Inspired by previous research which proved clouds exist in brown dwarf atmosphere (see our post on DRIFT-PHOENIX Atmosphere Models) we set out to investigate if the same family of clouds could reside in hot Jupiter atmospheres.
We applied our cloud formation model to a 3D radiative-hydrodynamic simulation (RHD) of HD 189733b (Dobbs-Dixon & Agol 2013), to prove that the temperature and pressure conditions on these planetary atmospheres are suitable for cloud formation. We took temperature, density and pressure data in 1D “slices” of the 3D simulation as input for our cloud formation model (Figure 1). This is like using an atmospheric probe to sample the local conditions of the atmosphere during descent. The combination of a sophisticated 3D RHD atmospheric model and our 1D cloud formation model allowed us to create cloud “maps” of the HD 189733b atmosphere.
Our results show how cloud properties change between different regions of the planet. First we noticed that the size of cloud particles changes with the location on the globe. Grains found on the dayside generally grow faster and larger than those on the nightside. However, because of the lower temperatures on the nightside, more grains form on the nightside. This leads to an cloud structure where numerous small grains reside on the nightside while larger (but less abundant) grains reside on the dayside face of the planet.
We converted the cloud properties across the globe into a map of global cloud properties: Figure 2 depicts the mean particle size at an atmospheric pressure of 10-2 bar across the globe of HD 189733b, where the difference between nightside and dayside is most apparent.
With our simulations, we show that the maximum reflectivity of mineral clouds correspond to the 8 micron Spitzer global flux maximum observed by Knutson et al. (2007). Our results therefore suggest that clouds can significantly contribute to the infrared flux from these planets by scattering photons back into space.
We further found that the clouds on the hot Jupiter HD 189733b reflected more efficiently in blue than red spectral range.
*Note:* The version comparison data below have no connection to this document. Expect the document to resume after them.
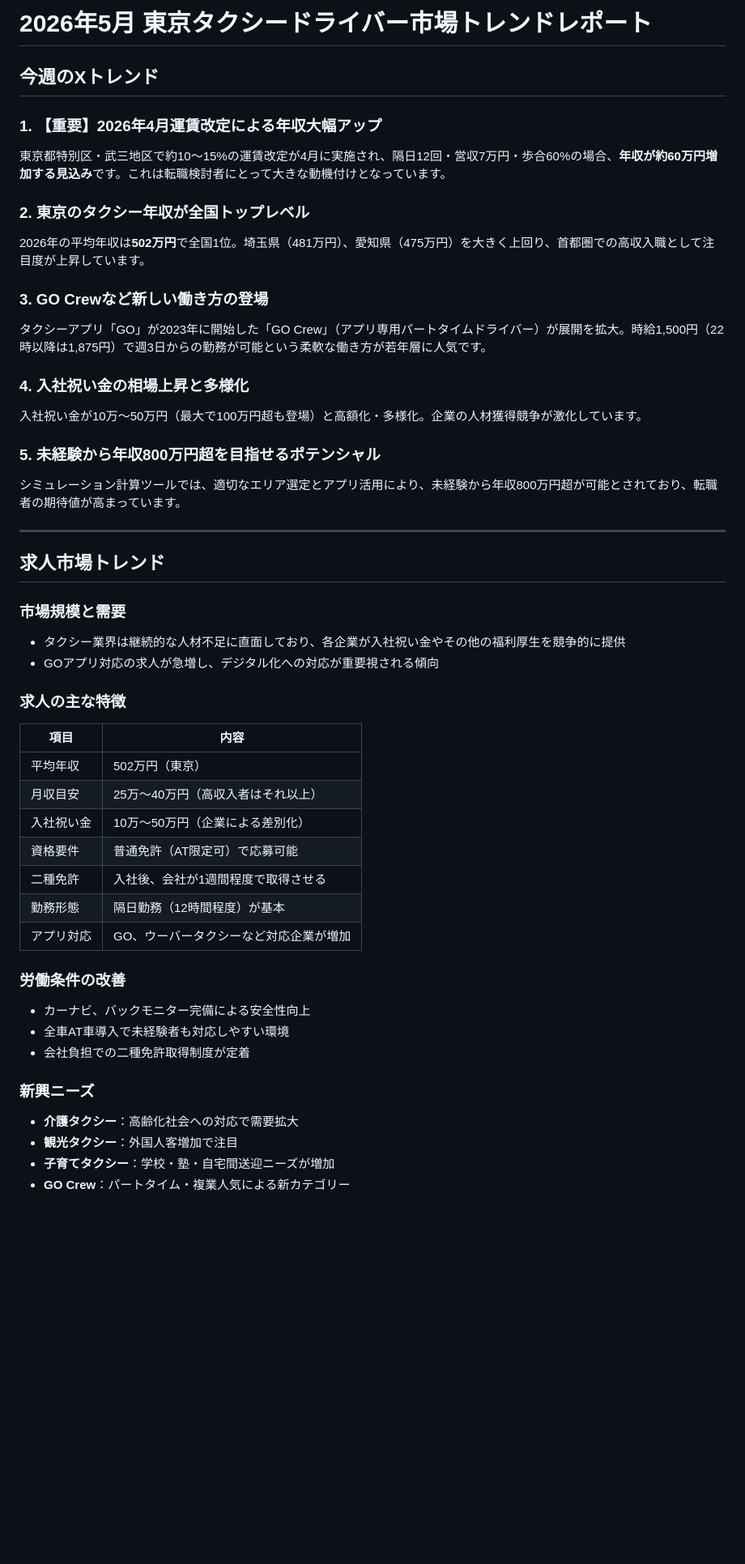
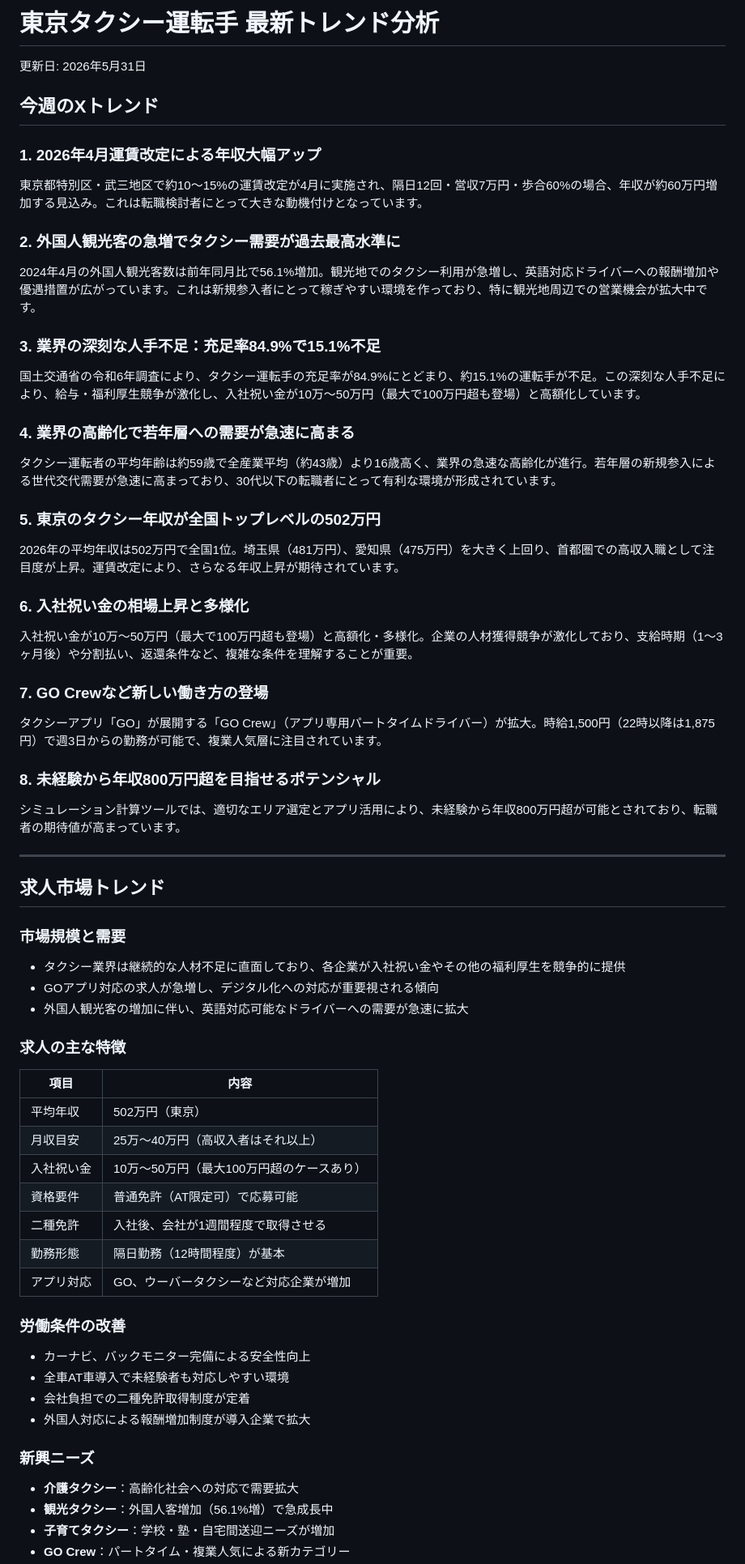
Before and after one commit to tkc1037/tenstrage, a Markdown page: feedback/trends.md, the part around one of its changes. Shown at 81% size. Rendered like a GitHub page; blank space fills up the shorter version.

```diff
--- a/feedback/trends.md
+++ b/feedback/trends.md
@@ -1,20 +1,31 @@
-# 2026年5月 東京タクシードライバー市場トレンドレポート
+# 東京タクシー運転手 最新トレンド分析
+
+更新日: 2026年5月31日
 
 ## 今週のXトレンド
 
-### 1. 【重要】2026年4月運賃改定による年収大幅アップ
-東京都特別区・武三地区で約10～15%の運賃改定が4月に実施され、隔日12回・営収7万円・歩合60%の場合、**年収が約60万円増加する見込み**です。これは転職検討者にとって大きな動機付けとなっています。
+### 1. **2026年4月運賃改定による年収大幅アップ**
+東京都特別区・武三地区で約10～15%の運賃改定が4月に実施され、隔日12回・営収7万円・歩合60%の場合、年収が約60万円増加する見込み。これは転職検討者にとって大きな動機付けとなっています。
 
-### 2. 東京のタクシー年収が全国トップレベル
-2026年の平均年収は**502万円**で全国1位。埼玉県（481万円）、愛知県（475万円）を大きく上回り、首都圏での高収入職として注目度が上昇しています。
+### 2. **外国人観光客の急増でタクシー需要が過去最高水準に**
+2024年4月の外国人観光客数は前年同月比で56.1%増加。観光地でのタクシー利用が急増し、英語対応ドライバーへの報酬増加や優遇措置が広がっています。これは新規参入者にとって稼ぎやすい環境を作っており、特に観光地周辺での営業機会が拡大中です。
 
-### 3. GO Crewなど新しい働き方の登場
-タクシーアプリ「GO」が2023年に開始した「GO Crew」（アプリ専用パートタイムドライバー）が展開を拡大。時給1,500円（22時以降は1,875円）で週3日からの勤務が可能という柔軟な働き方が若年層に人気です。
+### 3. **業界の深刻な人手不足：充足率84.9%で15.1%不足**
+国土交通省の令和6年調査により、タクシー運転手の充足率が84.9%にとどまり、約15.1%の運転手が不足。この深刻な人手不足により、給与・福利厚生競争が激化し、入社祝い金が10万～50万円（最大で100万円超も登場）と高額化しています。
 
-### 4. 入社祝い金の相場上昇と多様化
-入社祝い金が10万～50万円（最大で100万円超も登場）と高額化・多様化。企業の人材獲得競争が激化しています。
+### 4. **業界の高齢化で若年層への需要が急速に高まる**
+タクシー運転者の平均年齢は約59歳で全産業平均（約43歳）より16歳高く、業界の急速な高齢化が進行。若年層の新規参入による世代交代需要が急速に高まっており、30代以下の転職者にとって有利な環境が形成されています。
 
-### 5. 未経験から年収800万円超を目指せるポテンシャル
+### 5. **東京のタクシー年収が全国トップレベルの502万円**
+2026年の平均年収は502万円で全国1位。埼玉県（481万円）、愛知県（475万円）を大きく上回り、首都圏での高収入職として注目度が上昇。運賃改定により、さらなる年収上昇が期待されています。
+
+### 6. **入社祝い金の相場上昇と多様化**
+入社祝い金が10万～50万円（最大で100万円超も登場）と高額化・多様化。企業の人材獲得競争が激化しており、支給時期（1～3ヶ月後）や分割払い、返還条件など、複雑な条件を理解することが重要。
+
+### 7. **GO Crewなど新しい働き方の登場**
+タクシーアプリ「GO」が展開する「GO Crew」（アプリ専用パートタイムドライバー）が拡大。時給1,500円（22時以降は1,875円）で週3日からの勤務が可能で、複業人気層に注目されています。
+
+### 8. **未経験から年収800万円超を目指せるポテンシャル**
 シミュレーション計算ツールでは、適切なエリア選定とアプリ活用により、未経験から年収800万円超が可能とされており、転職者の期待値が高まっています。
 
 ---
@@ -24,13 +35,14 @@
 ### 市場規模と需要
 - タクシー業界は継続的な人材不足に直面しており、各企業が入社祝い金やその他の福利厚生を競争的に提供
 - GOアプリ対応の求人が急増し、デジタル化への対応が重要視される傾向
+- 外国人観光客の増加に伴い、英語対応可能なドライバーへの需要が急速に拡大
 
 ### 求人の主な特徴
 | 項目 | 内容 |
 |------|------|
 | 平均年収 | 502万円（東京）|
 | 月収目安 | 25万～40万円（高収入者はそれ以上）|
-| 入社祝い金 | 10万～50万円（企業による差別化）|
+| 入社祝い金 | 10万～50万円（最大100万円超のケースあり）|
 | 資格要件 | 普通免許（AT限定可）で応募可能 |
 | 二種免許 | 入社後、会社が1週間程度で取得させる |
 | 勤務形態 | 隔日勤務（12時間程度）が基本 |
@@ -40,9 +52,10 @@
 - カーナビ、バックモニター完備による安全性向上
 - 全車AT車導入で未経験者も対応しやすい環境
 - 会社負担での二種免許取得制度が定着
+- 外国人対応による報酬増加制度が導入企業で拡大
 
 ### 新興ニーズ
 - **介護タクシー**：高齢化社会への対応で需要拡大
-- **観光タクシー**：外国人客増加で注目
+- **観光タクシー**：外国人客増加（56.1%増）で急成長中
 - **子育てタクシー**：学校・塾・自宅間送迎ニーズが増加
 - **GO Crew**：パートタイム・複業人気による新カテゴリー
```
Also changed, not shown: other parts of feedback/trends.md (+29 -7 lines).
This suggests that the clouds on this planet will appear midnight blue in colour if viewed with human eyes. Figure 3 shows an RGB colour estimation for HD 189733b clouds by interpolating the light scattering result. Evans et al. (2013) presented observations with the Hubble Space Telescope suggesting a bluish appearance of HD 189733b which our work now supports on the basis of detailed cloud formation modelling.
Could these clouds sparkle? Mineral cloud particles are thought to form crystalline structures as they travel through the atmosphere (Helling & Ritmeijer 2009). This means that the mineral particles that form the clouds on HD 189733b are likely to “sparkle” similar to gemstones on Earth, such as sapphire.
For more details check out the original paper on ADS:
The LEAP Group can be found here:
And finally, don’t forget to like us on Facebook: